== TASK INSTRUCTIONS ==
I need the number of lines in the data that contain the word "function", and nothing beyond it.

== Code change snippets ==
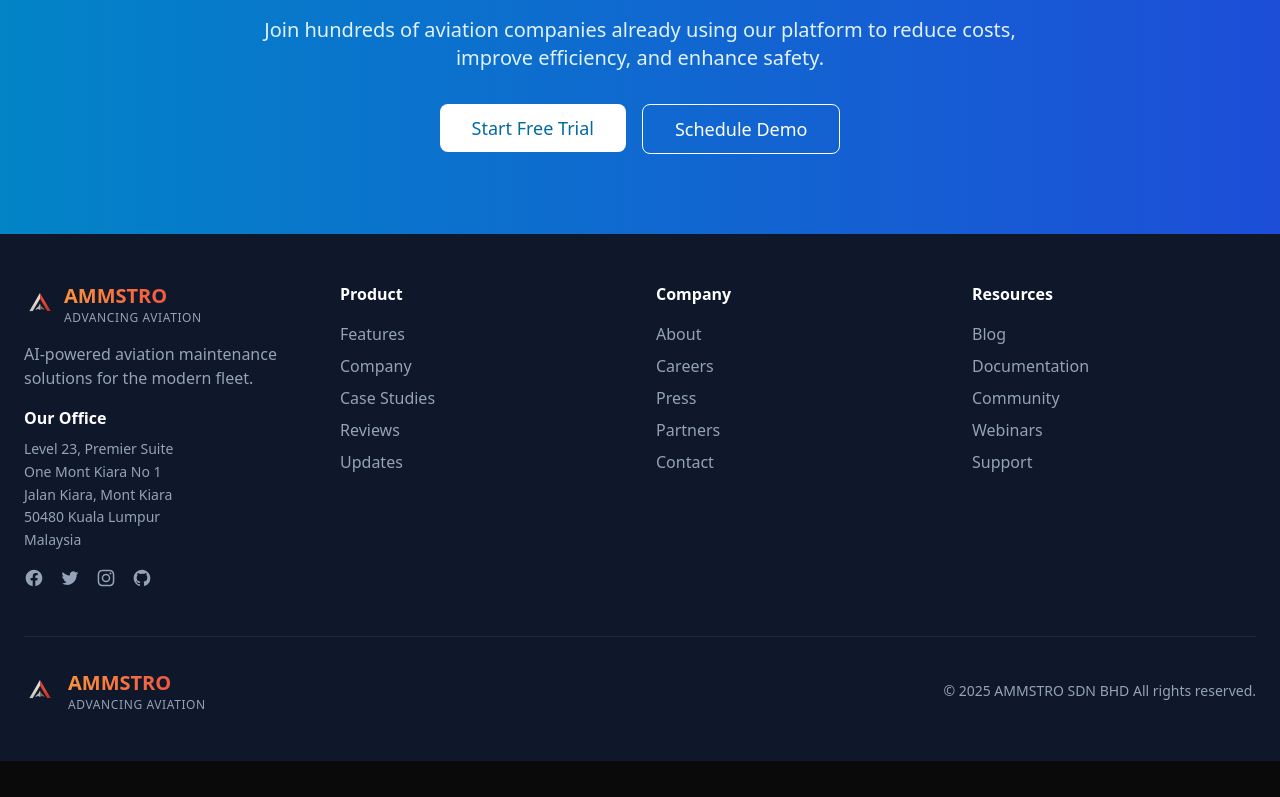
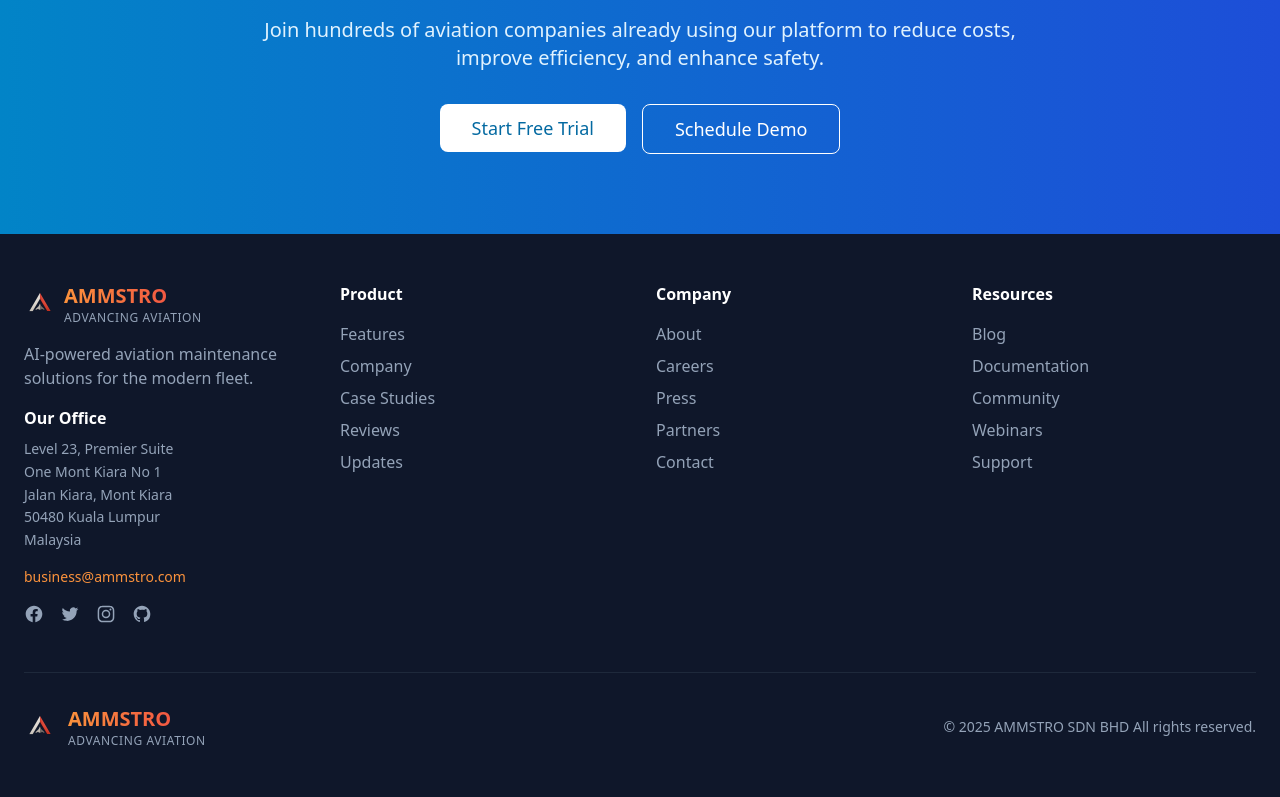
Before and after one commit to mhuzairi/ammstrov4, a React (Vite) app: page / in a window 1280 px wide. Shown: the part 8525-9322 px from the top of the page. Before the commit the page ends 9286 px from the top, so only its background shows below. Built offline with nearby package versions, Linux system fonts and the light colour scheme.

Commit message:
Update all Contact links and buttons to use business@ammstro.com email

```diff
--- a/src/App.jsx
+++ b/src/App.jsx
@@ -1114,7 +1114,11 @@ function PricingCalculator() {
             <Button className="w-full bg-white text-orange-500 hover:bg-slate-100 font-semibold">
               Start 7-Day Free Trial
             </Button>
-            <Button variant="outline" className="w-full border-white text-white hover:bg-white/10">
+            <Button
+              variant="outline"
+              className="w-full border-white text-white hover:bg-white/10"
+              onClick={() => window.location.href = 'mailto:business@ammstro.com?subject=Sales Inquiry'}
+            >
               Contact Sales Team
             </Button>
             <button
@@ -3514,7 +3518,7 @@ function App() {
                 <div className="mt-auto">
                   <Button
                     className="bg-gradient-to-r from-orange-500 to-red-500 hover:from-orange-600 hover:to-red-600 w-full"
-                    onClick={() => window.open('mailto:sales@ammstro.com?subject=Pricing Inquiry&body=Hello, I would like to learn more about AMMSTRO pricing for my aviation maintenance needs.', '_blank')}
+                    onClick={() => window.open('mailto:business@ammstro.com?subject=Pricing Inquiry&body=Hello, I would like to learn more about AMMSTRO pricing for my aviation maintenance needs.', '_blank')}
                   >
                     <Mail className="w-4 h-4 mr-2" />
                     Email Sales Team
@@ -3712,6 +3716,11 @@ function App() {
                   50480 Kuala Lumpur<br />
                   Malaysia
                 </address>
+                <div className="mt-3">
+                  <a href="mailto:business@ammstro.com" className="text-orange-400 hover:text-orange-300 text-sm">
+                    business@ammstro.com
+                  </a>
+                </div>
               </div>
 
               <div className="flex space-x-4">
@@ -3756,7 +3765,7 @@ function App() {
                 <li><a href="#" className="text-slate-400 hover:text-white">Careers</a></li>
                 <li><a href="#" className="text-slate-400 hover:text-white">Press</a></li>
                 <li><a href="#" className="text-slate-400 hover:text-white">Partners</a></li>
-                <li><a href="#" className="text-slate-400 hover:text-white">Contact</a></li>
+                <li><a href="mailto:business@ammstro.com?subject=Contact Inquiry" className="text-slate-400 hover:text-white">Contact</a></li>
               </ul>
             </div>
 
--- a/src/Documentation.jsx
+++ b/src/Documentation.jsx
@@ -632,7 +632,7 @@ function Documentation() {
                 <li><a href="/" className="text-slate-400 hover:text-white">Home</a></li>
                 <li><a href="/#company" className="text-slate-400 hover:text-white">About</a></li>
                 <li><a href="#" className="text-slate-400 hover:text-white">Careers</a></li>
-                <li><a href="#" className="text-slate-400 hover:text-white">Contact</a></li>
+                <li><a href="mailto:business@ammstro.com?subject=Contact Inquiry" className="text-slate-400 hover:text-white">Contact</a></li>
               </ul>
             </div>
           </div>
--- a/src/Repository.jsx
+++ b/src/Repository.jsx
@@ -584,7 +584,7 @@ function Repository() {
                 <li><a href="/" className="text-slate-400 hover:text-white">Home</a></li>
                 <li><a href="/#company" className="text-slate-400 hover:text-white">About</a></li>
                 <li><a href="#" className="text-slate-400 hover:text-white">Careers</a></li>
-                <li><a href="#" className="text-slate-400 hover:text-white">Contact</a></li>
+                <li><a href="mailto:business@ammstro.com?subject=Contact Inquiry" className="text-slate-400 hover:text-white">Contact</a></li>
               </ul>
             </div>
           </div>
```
==
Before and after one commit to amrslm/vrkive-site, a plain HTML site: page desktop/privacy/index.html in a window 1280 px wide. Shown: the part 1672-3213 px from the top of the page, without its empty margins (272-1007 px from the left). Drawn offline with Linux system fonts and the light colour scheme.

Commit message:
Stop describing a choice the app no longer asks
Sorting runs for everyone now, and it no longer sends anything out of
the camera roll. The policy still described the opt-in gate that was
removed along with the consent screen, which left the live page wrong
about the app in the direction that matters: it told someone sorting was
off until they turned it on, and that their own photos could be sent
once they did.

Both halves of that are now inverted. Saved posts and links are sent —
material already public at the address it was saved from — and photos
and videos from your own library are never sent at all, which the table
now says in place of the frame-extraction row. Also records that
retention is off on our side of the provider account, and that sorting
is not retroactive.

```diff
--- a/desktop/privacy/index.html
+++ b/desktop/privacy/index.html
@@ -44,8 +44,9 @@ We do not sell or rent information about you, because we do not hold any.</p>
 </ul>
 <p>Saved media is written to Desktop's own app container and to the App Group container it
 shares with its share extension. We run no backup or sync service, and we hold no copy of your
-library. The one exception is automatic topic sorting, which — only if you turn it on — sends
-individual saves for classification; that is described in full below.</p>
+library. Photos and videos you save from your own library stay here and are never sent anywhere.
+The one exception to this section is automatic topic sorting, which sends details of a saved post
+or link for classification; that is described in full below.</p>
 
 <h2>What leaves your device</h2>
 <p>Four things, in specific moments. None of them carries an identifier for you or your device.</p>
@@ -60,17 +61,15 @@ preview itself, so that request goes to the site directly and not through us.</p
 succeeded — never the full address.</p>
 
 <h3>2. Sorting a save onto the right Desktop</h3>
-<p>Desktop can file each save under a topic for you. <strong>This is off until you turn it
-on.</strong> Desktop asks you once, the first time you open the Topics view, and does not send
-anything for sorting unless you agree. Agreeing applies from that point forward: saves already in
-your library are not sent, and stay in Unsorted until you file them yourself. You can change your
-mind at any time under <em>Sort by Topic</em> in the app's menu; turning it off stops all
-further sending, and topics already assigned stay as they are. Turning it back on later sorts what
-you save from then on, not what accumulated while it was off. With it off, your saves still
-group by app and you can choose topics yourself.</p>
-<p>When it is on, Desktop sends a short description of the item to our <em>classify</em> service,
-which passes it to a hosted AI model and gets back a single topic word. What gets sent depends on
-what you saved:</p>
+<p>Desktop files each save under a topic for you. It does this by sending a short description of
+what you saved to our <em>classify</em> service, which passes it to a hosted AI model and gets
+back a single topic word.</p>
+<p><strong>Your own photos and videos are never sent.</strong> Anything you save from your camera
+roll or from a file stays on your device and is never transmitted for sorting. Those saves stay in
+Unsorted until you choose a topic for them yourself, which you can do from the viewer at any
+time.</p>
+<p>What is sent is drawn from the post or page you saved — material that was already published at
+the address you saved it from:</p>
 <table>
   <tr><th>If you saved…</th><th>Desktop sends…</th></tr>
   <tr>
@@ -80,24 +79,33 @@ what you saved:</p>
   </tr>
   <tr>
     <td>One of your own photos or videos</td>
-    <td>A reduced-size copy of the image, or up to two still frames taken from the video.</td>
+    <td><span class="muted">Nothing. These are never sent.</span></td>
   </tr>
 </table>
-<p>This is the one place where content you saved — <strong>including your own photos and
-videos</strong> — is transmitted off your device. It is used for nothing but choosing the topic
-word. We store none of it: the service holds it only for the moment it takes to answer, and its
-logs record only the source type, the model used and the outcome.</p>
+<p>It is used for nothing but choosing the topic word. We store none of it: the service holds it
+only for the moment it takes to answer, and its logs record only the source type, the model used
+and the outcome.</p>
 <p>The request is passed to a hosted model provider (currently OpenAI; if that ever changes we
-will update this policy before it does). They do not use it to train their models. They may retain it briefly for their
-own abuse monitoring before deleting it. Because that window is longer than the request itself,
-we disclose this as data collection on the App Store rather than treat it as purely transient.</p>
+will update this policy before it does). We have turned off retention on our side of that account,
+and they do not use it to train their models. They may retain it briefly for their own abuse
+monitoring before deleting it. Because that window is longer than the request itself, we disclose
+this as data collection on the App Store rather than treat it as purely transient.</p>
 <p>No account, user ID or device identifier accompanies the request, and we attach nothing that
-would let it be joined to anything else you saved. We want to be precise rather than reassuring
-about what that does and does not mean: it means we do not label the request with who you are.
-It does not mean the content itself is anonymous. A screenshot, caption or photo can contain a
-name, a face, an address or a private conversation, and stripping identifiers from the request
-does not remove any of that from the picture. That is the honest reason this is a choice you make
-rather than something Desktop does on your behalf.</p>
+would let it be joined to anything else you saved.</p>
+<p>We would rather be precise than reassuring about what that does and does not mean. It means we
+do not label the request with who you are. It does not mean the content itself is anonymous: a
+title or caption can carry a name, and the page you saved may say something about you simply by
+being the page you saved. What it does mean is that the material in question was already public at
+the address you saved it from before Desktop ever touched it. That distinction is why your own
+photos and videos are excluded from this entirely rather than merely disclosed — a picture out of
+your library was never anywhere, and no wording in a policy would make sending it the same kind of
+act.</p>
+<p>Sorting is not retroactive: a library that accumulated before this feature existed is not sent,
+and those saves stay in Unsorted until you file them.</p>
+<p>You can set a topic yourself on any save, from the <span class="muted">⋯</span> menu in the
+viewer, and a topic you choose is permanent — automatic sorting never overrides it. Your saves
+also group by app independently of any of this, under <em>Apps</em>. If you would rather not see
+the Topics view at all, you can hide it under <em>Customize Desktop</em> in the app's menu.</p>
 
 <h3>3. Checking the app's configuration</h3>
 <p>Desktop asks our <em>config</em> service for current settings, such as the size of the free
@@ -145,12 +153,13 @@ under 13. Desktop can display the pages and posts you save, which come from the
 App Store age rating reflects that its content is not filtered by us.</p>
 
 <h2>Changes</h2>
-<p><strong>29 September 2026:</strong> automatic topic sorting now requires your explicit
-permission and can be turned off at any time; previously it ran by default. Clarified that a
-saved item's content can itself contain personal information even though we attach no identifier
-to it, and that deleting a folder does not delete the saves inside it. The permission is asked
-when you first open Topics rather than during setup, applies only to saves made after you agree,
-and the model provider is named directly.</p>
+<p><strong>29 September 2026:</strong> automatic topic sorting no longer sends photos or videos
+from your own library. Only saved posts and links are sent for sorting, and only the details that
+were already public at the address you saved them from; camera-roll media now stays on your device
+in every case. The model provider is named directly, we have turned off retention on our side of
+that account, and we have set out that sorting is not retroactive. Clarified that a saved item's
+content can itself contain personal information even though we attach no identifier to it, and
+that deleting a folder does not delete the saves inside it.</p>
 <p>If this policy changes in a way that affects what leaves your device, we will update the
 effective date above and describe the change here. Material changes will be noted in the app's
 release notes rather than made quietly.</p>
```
==
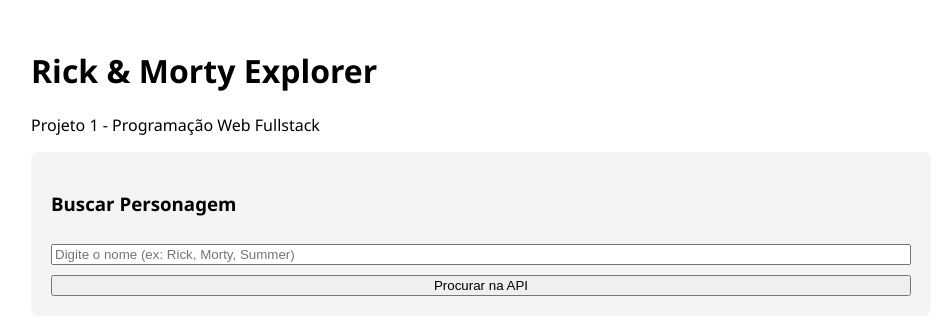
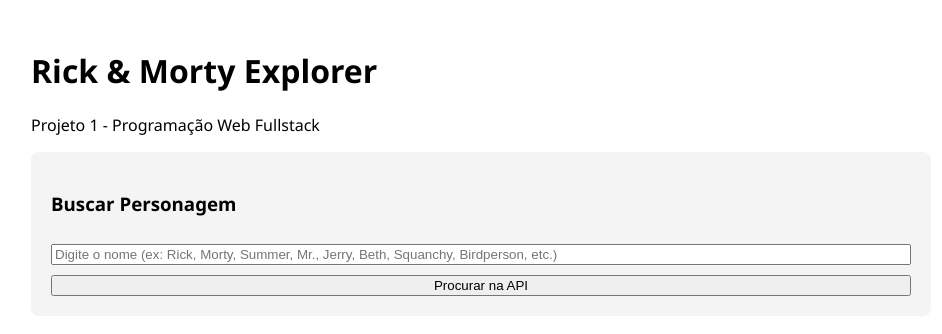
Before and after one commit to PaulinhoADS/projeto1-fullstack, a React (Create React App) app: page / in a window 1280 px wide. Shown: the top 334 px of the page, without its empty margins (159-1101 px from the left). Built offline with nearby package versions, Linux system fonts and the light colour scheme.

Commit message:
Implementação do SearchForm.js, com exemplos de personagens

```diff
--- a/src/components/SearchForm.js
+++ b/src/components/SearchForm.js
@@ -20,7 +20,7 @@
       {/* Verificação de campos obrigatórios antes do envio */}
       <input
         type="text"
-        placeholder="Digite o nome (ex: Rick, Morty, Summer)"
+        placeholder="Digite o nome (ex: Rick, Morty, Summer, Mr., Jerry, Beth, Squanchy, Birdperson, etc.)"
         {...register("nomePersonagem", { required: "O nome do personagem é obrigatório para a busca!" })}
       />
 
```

== EXPECTED OUTPUT ==
6